TWO large-scale forest projects slated to begin this year, aim to focus on Laos' forest resources more extensively. The projects - the World Bank's (WB) Forest Management and Conservation Project (FOMACOP), and the Asian Development Bank's (ADB) industrial tree plantations - are being criticised for posing serious ecological and social threats.
The FOMACOP is a forest-aid package comprising a WB loan of us $8.7 million for forest management, a us $5.8 mil- lion grant from FINNIDA (the Finnish Development Aid Agency) and a us $5.6 million grant from the Global Environment Facility (GEF).
Under flak from international environmental groups and Laotian forestry officials since its inception two years ago, the WB'S final decision to approve funds was delayed four times until March 1994. Meanwhile, the plan underwent some revisions particularly the clause proposing the removal of tariffs on log exports. International environment groups claimed that tariff removal would actually hasten timber extraction and accelerate deforestation in Laos.
Currently, there is a 1990 ban on log and sawnwood exports in Laos, but finished wood products export is allowed. The ban was issued following the interference of Thai loggers into Laotian forests after Thailand closed its forests to logging concessions in January 1989.
FOMACop aims to introduce "scientific and sustainable logging" in natural forests to make existing logging more efficient and to control illegal logging. Current logging policy in Laos allows timber extraction from the potential reservoir areas of four large dams, accounting for 400,000 cu rn over four years.
In an interview with the Bangkok- based Nation newspaper, director of the watershed management unit of the Laotian forestry department, Chanthaviphone Inthavong, said that Laos, for the first time, will have a forestry management plan, instead of the usual quota-based logging.
According to Chanthaviphone, Laos' land use policy targets a forest cover increase from the present 47 per cent of the total land area to 70 per cent ofthe total land area. Ofthis, 12 million is alloted for timber production, and 2.8 million ha for fast-growing tree plantations.
NGOS claim that the ADB project would place farmers in debt since they will be encouraged to take hefty loans. Although there is a grace period ofseven years before the loans are repaid, the farmers will remain cash-strapped and land-less in the meanwhile.

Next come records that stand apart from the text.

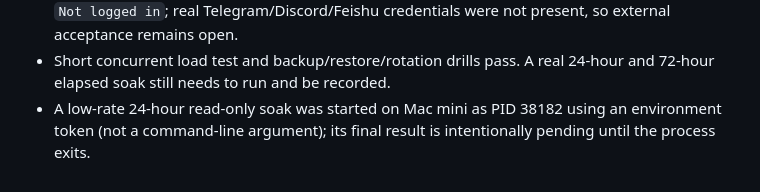
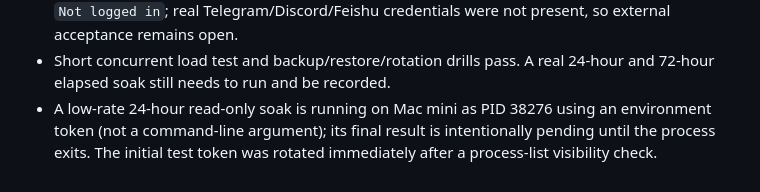
Before and after one commit to StormLegend/rcodex, a Markdown page: docs/GO-PRODUCTION-GOAL.md, the part around the change. Rendered like a GitHub page.

Commit message:
docs: record rotated soak credentials

```diff
--- a/docs/GO-PRODUCTION-GOAL.md
+++ b/docs/GO-PRODUCTION-GOAL.md
@@ -51,6 +51,7 @@ each gateway owns its sessions and data, and in-flight operations cannot move.
   were not present, so external acceptance remains open.
 - Short concurrent load test and backup/restore/rotation drills pass. A real
   24-hour and 72-hour elapsed soak still needs to run and be recorded.
-- A low-rate 24-hour read-only soak was started on Mac mini as PID 38182 using
+- A low-rate 24-hour read-only soak is running on Mac mini as PID 38276 using
   an environment token (not a command-line argument); its final result is
-  intentionally pending until the process exits.
+  intentionally pending until the process exits. The initial test token was
+  rotated immediately after a process-list visibility check.
```
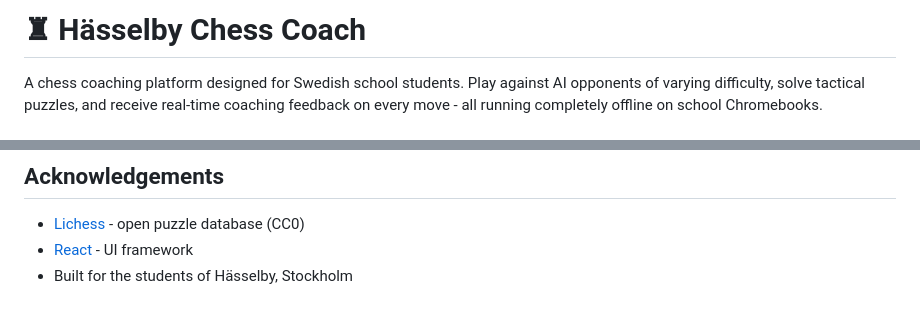
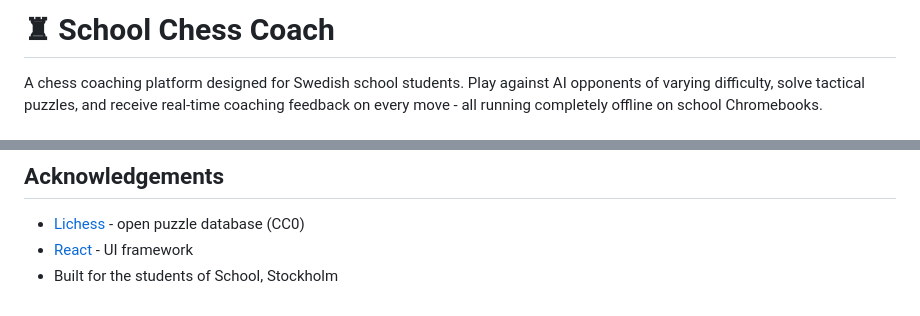
Before and after one commit to SwiftIron/Chess_Coach, a Markdown page: README.md, 2 parts joined by grey strips. Drawn GitHub-style.

```diff
--- a/README.md
+++ b/README.md
@@ -1,4 +1,4 @@
-# ♜ Hässelby Chess Coach
+# ♜ School Chess Coach
 
 A chess coaching platform designed for Swedish school students. Play against AI opponents of varying difficulty, solve tactical puzzles, and receive real-time coaching feedback on every move - all running completely offline on school Chromebooks.
 
@@ -128,4 +128,4 @@ The Lichess puzzle data is licensed under [CC0 1.0](https://creativecommons.org/
 
 - [Lichess](https://lichess.org) - open puzzle database (CC0)
 - [React](https://react.dev) - UI framework
-- Built for the students of Hässelby, Stockholm
+- Built for the students of School, Stockholm
```
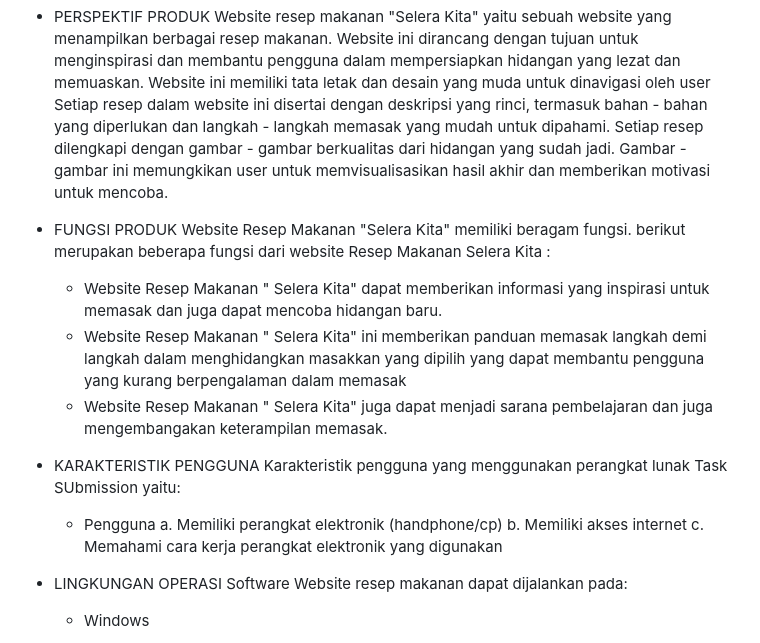
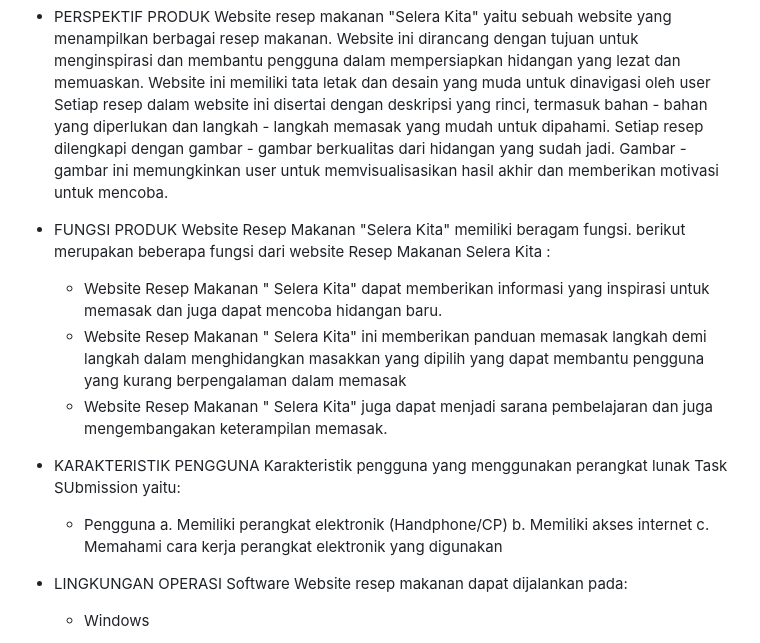
Before and after one commit to AmandaKhoiromaulSoviyanti/PemWebKelompok7, a Markdown page: README.md, the part around the change. Drawn GitHub-style.

```diff
--- a/README.md
+++ b/README.md
@@ -15,7 +15,7 @@ Perangkat lunak yang akan dikembangakan adalah Website Resep makanan yaitu Seler
 DESKRIPSI KEBUTUHAN FUNGSIONAL
 - PERSPEKTIF PRODUK
 Website resep makanan "Selera Kita" yaitu sebuah website yang menampilkan berbagai resep makanan. Website ini dirancang dengan tujuan untuk menginspirasi dan membantu pengguna dalam mempersiapkan hidangan yang lezat dan memuaskan. Website ini memiliki tata letak dan desain yang muda untuk dinavigasi oleh user
-Setiap resep dalam website ini disertai dengan deskripsi yang rinci, termasuk bahan - bahan yang diperlukan dan langkah - langkah memasak yang mudah untuk dipahami. Setiap resep dilengkapi dengan gambar - gambar berkualitas dari hidangan yang sudah jadi. Gambar - gambar ini memungkikan user untuk memvisualisasikan hasil akhir dan memberikan motivasi untuk mencoba.
+Setiap resep dalam website ini disertai dengan deskripsi yang rinci, termasuk bahan - bahan yang diperlukan dan langkah - langkah memasak yang mudah untuk dipahami. Setiap resep dilengkapi dengan gambar - gambar berkualitas dari hidangan yang sudah jadi. Gambar - gambar ini memungkinkan user untuk memvisualisasikan hasil akhir dan memberikan motivasi untuk mencoba.
 
 - FUNGSI PRODUK
 Website Resep Makanan "Selera Kita" memiliki beragam fungsi. berikut merupakan beberapa fungsi dari website Resep Makanan Selera Kita :
@@ -30,7 +30,7 @@ Website Resep Makanan "Selera Kita" memiliki beragam fungsi. berikut merupakan b
 - KARAKTERISTIK PENGGUNA
 Karakteristik pengguna yang menggunakan perangkat lunak Task SUbmission yaitu:
   - Pengguna
-    a. Memiliki perangkat elektronik (handphone/cp)
+    a. Memiliki perangkat elektronik (Handphone/CP)
     b. Memiliki akses internet
     c. Memahami cara kerja perangkat elektronik yang digunakan
 
```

Moreover, 70 per cent of the loan is for the government to re-lend to the private sector and not the farmers.
But the ADB project mission leader, Marshuk Ali Shah, stated that the project would "bring into productive use unstocked/degraded forest lands which are currently unoccupied and largely underutilized and offer little other alternative use."
Premrudee Daoruang, working with a regional environmental group in Laos, states, "Forest conservation in Laos must begin with the farmers and local people dwelling in forest areas as they know their ecosystems and depend on them for their livelihood."